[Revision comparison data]
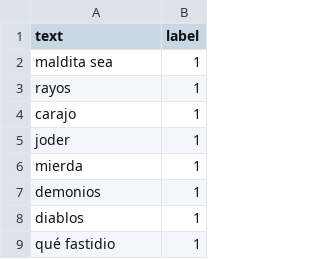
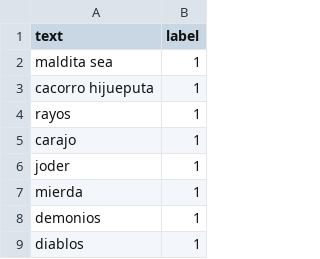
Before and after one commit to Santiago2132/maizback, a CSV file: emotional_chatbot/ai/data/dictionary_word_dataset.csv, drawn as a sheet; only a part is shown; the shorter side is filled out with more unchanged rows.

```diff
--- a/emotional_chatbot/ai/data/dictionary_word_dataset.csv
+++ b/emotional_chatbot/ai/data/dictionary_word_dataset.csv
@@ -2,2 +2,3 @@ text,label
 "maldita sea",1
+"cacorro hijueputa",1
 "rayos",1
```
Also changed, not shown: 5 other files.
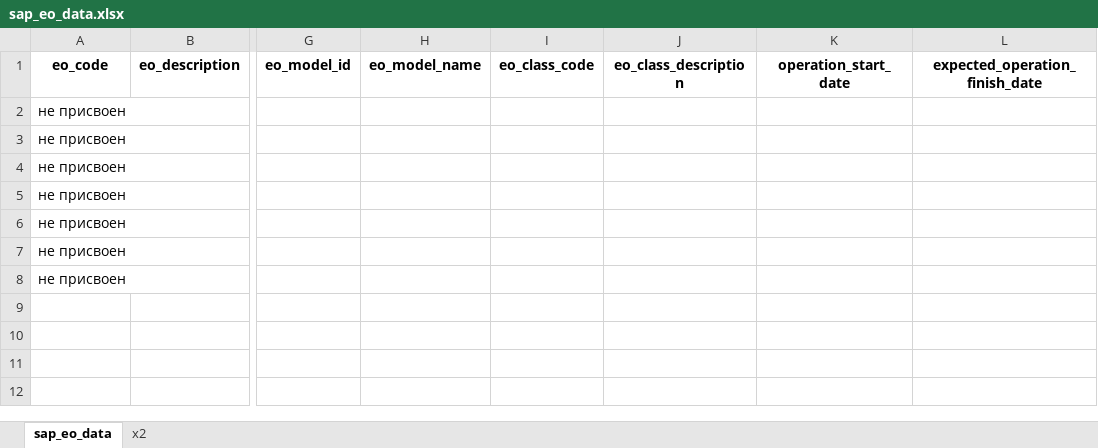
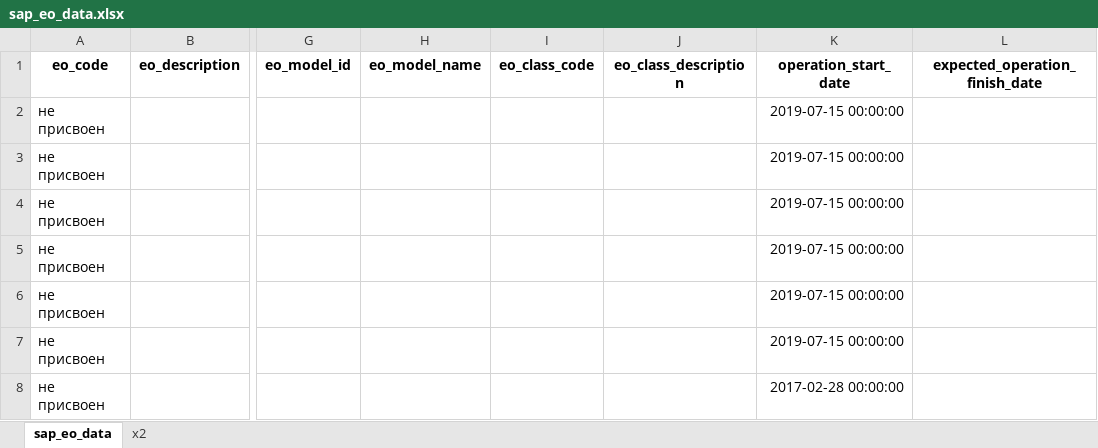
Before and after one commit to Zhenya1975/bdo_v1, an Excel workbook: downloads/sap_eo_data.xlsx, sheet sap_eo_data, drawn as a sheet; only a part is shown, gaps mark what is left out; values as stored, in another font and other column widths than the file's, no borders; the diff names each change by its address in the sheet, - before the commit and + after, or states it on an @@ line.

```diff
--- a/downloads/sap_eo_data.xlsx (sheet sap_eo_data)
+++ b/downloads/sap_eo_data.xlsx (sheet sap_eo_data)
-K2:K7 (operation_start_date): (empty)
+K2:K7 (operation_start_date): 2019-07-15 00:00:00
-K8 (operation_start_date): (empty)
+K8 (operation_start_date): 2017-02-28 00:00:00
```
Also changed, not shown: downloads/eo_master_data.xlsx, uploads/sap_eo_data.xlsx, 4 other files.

...

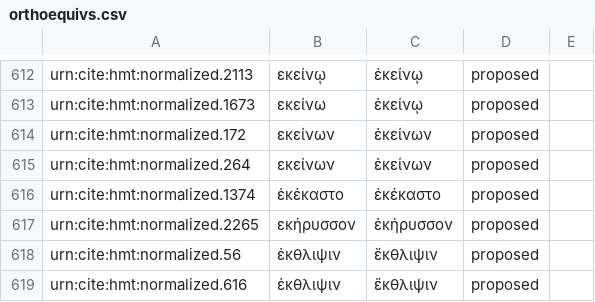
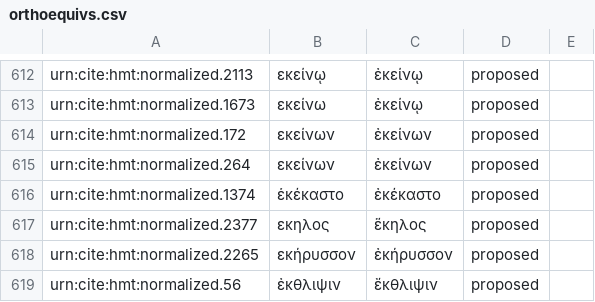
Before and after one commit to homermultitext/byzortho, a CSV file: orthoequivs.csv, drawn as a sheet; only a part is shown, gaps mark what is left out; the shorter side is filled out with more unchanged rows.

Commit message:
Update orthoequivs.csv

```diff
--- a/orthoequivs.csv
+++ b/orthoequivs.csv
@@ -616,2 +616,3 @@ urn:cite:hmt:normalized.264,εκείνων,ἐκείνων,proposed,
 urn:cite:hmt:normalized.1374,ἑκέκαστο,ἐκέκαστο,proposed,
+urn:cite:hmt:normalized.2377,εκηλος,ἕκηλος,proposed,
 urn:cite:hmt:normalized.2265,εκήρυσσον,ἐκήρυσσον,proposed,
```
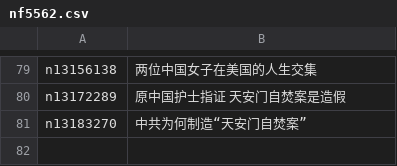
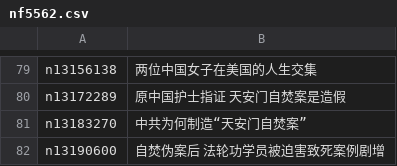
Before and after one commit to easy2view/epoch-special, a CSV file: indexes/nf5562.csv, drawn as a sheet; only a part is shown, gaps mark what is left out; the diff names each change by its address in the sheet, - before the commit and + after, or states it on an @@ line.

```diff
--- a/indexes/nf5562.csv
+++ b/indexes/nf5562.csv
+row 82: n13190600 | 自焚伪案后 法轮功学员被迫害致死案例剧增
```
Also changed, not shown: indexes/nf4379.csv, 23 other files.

### [REQUIRED ACTION]
The answer must be every line from the entries above that holds the string "empty".

### [RESULT]
-K2:K7 (operation_start_date): (empty)
-K8 (operation_start_date): (empty)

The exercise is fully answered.